Change detection data:
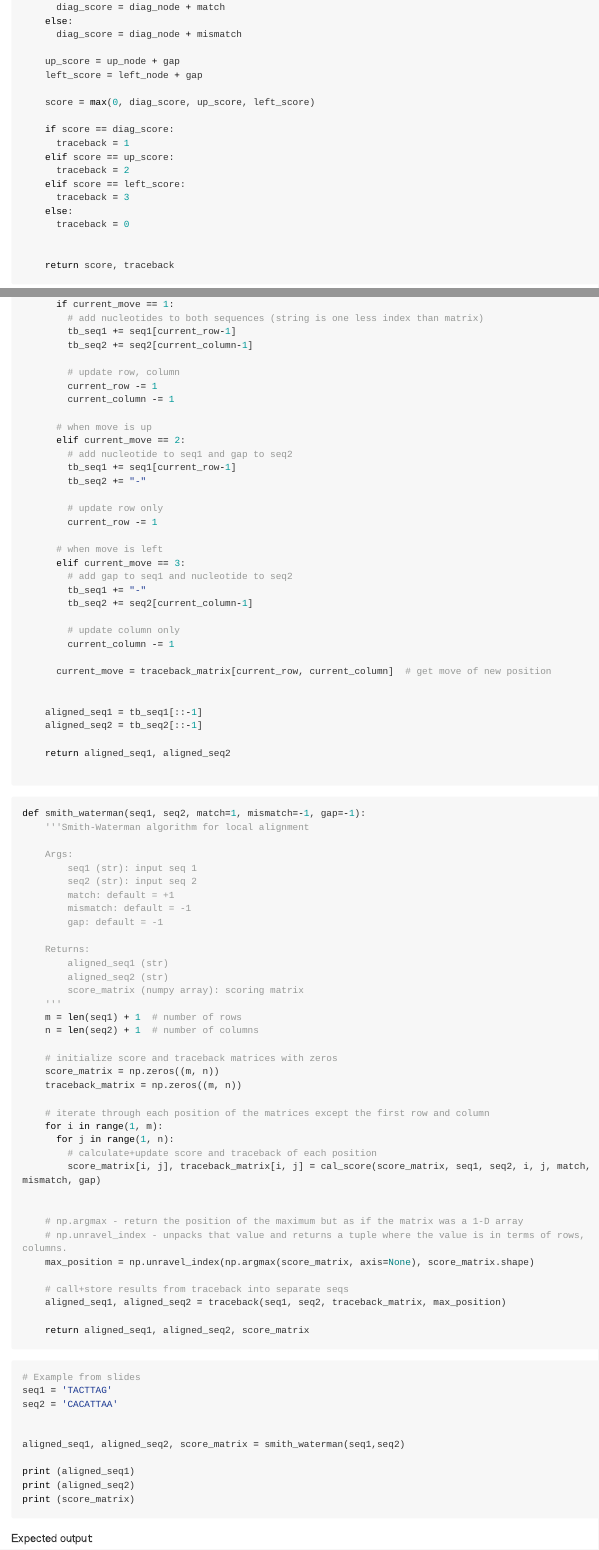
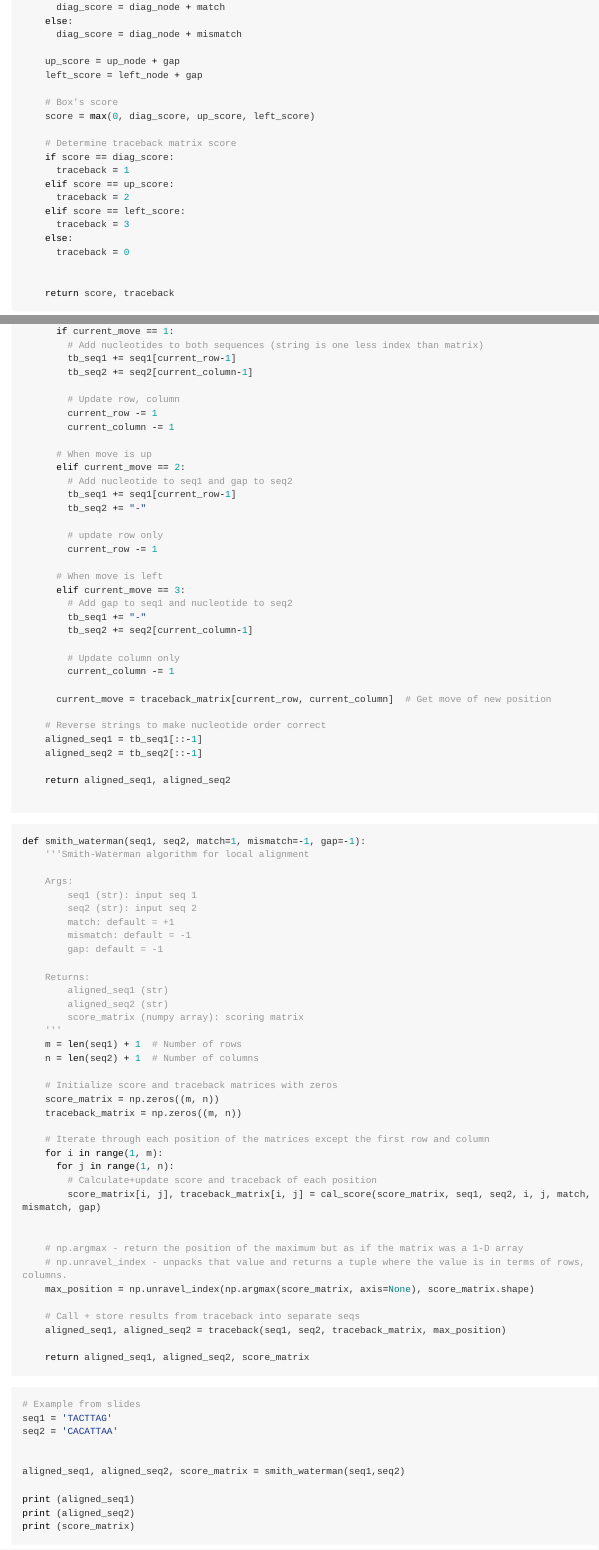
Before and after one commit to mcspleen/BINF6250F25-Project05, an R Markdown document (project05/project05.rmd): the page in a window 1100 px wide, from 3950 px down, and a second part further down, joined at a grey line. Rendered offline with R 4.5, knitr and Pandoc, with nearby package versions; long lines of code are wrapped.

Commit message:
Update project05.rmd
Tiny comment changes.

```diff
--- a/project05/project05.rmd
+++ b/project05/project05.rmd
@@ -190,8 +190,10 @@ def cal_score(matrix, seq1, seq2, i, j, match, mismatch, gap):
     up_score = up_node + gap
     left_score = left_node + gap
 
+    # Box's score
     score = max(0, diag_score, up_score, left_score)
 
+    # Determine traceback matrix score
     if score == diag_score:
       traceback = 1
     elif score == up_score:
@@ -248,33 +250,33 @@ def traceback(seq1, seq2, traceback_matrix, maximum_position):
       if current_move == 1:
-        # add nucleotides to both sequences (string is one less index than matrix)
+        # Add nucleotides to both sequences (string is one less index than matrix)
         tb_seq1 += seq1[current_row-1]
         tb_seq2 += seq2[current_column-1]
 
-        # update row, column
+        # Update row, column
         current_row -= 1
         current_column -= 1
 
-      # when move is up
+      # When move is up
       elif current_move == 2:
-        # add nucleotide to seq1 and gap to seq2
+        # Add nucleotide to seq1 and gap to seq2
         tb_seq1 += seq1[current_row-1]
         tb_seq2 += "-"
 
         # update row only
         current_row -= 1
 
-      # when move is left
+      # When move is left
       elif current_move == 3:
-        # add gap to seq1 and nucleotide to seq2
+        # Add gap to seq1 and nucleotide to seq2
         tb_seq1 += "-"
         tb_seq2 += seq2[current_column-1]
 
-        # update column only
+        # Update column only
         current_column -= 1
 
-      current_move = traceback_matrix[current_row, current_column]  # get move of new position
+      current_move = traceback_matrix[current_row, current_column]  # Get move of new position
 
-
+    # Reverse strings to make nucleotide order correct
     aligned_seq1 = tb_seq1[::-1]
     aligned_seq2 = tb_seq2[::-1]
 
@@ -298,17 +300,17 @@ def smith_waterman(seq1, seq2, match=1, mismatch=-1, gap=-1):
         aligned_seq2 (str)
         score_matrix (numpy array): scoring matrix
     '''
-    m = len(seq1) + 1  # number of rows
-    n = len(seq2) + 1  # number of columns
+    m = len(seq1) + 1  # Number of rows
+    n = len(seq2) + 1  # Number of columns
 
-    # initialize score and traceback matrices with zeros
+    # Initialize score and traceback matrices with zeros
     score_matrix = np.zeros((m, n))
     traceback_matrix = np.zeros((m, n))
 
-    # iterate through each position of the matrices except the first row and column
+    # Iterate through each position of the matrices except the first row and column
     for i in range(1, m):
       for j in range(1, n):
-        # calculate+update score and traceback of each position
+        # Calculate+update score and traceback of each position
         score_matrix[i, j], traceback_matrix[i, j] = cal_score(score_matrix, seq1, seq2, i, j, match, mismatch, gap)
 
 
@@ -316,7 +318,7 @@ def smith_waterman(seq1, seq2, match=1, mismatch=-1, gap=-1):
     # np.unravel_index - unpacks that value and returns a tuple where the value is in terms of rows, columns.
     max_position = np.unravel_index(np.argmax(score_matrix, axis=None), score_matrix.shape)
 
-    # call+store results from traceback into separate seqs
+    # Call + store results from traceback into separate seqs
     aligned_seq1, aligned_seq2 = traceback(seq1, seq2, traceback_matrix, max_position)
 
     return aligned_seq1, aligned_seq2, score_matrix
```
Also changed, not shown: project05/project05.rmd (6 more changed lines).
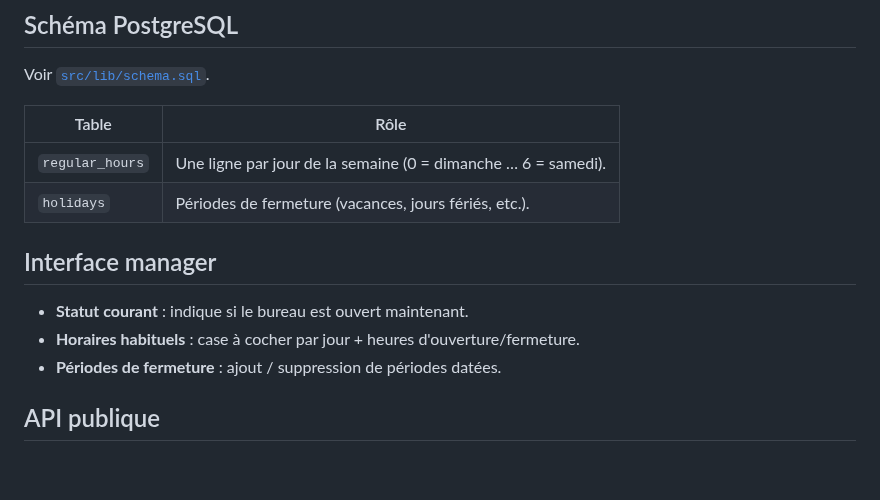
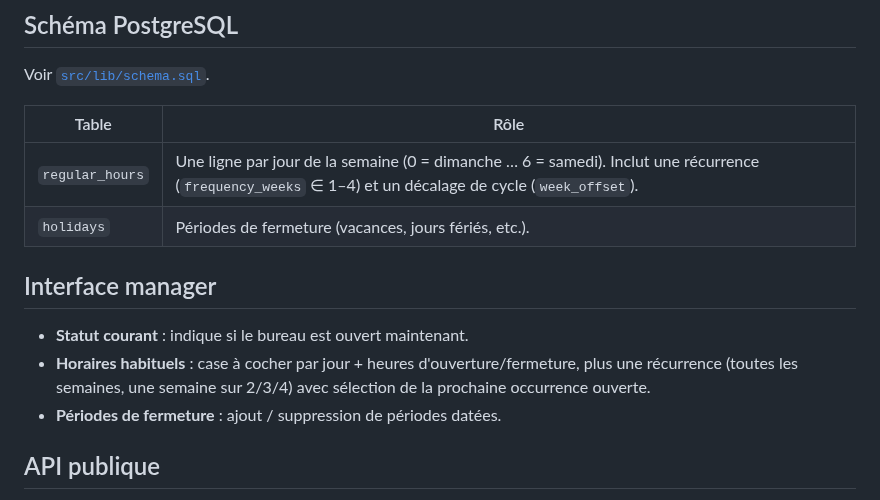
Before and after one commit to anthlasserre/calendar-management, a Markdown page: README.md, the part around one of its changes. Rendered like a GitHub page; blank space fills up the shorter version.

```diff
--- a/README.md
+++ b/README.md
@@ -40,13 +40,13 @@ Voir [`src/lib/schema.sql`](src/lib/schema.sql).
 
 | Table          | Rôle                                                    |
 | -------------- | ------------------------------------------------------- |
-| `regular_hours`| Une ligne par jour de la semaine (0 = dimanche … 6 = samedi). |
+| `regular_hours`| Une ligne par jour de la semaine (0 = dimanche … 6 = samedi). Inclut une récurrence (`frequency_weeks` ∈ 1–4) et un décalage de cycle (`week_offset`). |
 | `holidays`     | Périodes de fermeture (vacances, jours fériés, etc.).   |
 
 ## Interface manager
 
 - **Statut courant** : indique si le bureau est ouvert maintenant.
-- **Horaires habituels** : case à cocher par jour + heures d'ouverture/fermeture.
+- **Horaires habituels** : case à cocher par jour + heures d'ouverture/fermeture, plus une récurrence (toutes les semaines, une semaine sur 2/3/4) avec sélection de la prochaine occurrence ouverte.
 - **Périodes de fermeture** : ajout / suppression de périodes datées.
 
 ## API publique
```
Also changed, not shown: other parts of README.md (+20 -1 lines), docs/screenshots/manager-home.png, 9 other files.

...

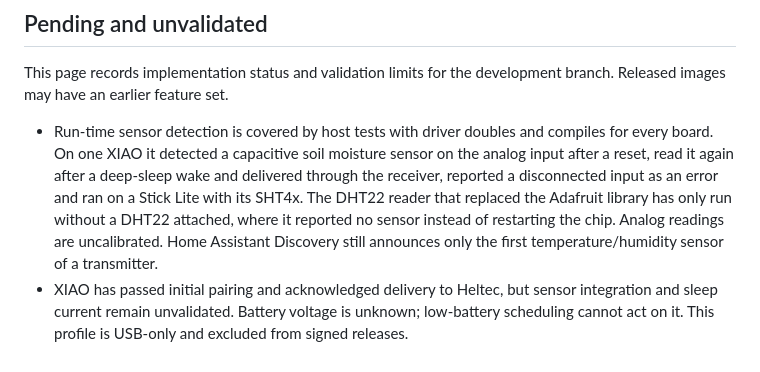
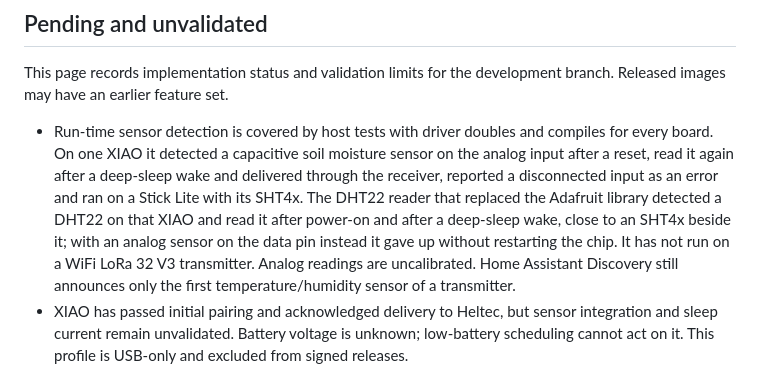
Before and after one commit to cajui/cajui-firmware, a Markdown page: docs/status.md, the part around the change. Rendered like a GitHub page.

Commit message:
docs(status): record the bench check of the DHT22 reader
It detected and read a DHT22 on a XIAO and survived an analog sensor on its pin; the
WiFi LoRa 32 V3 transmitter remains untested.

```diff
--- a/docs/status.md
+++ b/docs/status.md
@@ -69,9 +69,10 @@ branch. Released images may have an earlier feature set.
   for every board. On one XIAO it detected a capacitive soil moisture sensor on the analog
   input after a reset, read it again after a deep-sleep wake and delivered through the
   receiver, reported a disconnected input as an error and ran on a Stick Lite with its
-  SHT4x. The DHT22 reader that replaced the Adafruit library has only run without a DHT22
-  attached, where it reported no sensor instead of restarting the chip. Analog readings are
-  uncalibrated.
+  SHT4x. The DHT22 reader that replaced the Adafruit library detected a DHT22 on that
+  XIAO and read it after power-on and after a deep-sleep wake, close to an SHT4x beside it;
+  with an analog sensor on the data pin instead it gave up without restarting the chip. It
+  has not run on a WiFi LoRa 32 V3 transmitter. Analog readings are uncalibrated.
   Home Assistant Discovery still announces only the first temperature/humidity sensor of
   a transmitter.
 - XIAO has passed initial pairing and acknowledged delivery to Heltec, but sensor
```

Aim of the exercise
How many lines of the entries above include the word "docs"? Answer with the number only.

Solution to this exercise
5